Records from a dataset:
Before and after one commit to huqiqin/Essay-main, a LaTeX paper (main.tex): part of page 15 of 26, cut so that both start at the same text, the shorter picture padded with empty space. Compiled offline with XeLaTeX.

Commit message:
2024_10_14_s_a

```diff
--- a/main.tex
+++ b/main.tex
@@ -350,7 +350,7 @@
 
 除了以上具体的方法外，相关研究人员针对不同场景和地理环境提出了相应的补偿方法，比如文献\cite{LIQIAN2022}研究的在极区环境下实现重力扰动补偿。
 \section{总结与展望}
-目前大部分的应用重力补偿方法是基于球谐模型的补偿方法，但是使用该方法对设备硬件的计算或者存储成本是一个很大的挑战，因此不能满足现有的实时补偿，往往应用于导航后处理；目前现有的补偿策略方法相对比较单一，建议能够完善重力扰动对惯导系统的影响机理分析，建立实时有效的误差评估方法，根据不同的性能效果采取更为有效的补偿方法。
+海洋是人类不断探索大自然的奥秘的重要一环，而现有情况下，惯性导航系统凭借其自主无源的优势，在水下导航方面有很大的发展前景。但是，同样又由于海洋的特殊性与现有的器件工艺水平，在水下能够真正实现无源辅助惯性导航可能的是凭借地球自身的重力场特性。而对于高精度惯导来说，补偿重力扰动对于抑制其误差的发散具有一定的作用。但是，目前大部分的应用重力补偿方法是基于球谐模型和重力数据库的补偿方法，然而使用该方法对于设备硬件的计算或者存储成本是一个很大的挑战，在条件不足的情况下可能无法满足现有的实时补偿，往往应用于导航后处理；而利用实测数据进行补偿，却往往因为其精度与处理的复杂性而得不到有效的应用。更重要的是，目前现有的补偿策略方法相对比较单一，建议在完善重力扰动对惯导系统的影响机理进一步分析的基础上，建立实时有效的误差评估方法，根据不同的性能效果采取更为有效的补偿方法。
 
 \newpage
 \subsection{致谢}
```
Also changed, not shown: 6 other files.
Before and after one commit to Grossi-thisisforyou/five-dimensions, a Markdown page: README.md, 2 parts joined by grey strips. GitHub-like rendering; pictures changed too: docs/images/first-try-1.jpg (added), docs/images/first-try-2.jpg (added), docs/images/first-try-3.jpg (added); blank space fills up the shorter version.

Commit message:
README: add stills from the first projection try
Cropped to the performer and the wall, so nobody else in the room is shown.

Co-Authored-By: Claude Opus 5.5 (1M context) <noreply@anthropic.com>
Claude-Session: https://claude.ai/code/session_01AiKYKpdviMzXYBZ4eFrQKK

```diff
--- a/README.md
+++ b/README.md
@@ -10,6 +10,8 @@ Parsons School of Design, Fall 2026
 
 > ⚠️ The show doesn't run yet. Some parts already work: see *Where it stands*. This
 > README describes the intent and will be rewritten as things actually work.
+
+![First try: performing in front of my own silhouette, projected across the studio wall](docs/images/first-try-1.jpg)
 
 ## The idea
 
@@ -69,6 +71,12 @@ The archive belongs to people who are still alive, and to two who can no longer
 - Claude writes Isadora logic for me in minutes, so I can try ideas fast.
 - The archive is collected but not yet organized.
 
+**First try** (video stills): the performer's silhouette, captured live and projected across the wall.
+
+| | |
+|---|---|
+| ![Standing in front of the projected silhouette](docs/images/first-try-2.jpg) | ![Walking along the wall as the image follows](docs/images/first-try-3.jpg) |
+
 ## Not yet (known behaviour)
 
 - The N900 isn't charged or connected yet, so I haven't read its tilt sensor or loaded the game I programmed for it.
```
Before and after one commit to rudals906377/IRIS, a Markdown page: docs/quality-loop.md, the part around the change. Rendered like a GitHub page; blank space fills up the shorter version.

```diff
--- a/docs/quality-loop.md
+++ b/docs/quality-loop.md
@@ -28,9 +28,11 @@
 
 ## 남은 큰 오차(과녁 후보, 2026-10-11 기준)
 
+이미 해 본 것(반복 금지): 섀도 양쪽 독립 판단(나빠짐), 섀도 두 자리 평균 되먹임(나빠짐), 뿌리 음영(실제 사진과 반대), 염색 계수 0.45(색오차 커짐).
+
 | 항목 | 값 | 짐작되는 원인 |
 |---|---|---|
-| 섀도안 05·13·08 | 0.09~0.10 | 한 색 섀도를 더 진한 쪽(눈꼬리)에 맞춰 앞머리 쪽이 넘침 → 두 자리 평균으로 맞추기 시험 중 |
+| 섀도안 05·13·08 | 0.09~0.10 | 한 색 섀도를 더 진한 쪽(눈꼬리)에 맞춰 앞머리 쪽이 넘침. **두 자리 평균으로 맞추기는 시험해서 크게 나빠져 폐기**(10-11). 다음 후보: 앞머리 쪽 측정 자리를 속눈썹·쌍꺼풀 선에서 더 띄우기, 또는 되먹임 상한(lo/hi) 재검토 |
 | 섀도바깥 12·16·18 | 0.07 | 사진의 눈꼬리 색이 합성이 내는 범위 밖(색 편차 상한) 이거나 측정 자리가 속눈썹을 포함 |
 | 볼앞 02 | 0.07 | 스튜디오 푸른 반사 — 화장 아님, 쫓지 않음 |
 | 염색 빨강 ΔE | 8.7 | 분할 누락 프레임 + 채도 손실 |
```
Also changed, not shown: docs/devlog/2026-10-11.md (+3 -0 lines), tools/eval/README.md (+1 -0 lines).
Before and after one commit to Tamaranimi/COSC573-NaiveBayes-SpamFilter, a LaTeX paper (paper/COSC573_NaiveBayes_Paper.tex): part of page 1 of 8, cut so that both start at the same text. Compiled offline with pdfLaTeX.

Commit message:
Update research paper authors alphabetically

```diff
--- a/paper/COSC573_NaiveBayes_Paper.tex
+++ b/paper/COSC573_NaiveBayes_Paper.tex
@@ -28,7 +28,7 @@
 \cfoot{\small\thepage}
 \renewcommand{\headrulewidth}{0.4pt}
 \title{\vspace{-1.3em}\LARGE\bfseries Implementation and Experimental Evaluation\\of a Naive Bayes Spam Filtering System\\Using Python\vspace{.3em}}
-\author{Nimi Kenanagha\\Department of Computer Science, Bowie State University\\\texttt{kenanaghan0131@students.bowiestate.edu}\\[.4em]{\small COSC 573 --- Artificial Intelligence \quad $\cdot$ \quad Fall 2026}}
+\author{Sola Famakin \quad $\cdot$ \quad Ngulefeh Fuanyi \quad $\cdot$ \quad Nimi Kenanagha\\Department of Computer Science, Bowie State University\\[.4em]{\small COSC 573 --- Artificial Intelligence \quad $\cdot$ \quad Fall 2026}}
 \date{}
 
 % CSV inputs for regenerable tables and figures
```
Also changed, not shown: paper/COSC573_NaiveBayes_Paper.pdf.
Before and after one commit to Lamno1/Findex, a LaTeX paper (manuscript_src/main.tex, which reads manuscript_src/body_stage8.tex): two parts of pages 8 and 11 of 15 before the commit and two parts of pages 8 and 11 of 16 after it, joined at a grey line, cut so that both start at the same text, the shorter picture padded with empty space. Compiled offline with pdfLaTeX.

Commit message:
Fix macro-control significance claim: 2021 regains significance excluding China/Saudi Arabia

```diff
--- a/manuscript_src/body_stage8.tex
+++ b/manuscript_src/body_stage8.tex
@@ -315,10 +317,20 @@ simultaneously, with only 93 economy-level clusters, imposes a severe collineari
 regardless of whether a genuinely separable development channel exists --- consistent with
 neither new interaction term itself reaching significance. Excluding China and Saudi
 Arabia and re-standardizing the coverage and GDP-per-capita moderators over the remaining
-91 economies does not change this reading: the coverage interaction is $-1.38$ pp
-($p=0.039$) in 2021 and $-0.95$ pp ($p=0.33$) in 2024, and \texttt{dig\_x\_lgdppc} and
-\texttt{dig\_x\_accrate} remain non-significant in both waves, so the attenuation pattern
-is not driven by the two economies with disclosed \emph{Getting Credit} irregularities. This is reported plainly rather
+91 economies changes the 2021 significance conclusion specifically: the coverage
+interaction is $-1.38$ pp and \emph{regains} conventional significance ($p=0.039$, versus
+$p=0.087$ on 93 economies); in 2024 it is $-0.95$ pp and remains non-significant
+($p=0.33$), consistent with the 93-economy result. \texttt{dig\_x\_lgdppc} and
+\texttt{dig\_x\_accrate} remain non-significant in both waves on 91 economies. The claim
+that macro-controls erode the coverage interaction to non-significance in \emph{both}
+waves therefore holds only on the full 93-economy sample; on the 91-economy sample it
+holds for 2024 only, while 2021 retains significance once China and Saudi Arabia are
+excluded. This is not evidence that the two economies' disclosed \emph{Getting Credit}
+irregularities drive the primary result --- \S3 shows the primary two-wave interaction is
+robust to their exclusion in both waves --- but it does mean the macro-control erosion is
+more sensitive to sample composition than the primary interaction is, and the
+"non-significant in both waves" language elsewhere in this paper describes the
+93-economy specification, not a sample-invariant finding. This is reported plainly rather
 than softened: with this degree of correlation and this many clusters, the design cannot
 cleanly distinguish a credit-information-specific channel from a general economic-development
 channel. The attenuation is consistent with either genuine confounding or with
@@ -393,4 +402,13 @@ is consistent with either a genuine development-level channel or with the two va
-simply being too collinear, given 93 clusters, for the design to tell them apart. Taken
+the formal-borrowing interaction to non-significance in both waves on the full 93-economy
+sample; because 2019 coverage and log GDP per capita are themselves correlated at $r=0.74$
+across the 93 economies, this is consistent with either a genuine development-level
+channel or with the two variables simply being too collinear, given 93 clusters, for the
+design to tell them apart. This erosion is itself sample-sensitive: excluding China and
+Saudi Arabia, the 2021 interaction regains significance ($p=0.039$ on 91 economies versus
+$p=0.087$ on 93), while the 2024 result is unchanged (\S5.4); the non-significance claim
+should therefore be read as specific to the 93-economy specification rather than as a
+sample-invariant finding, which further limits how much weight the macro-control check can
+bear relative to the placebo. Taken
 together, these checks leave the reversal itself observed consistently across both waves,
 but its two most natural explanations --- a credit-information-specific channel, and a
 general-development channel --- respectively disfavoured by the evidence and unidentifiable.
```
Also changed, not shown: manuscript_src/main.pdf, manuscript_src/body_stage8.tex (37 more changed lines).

Required action:
In the records, how many lines hold the word "only"? Answer with the number and no other words.

Response area:
3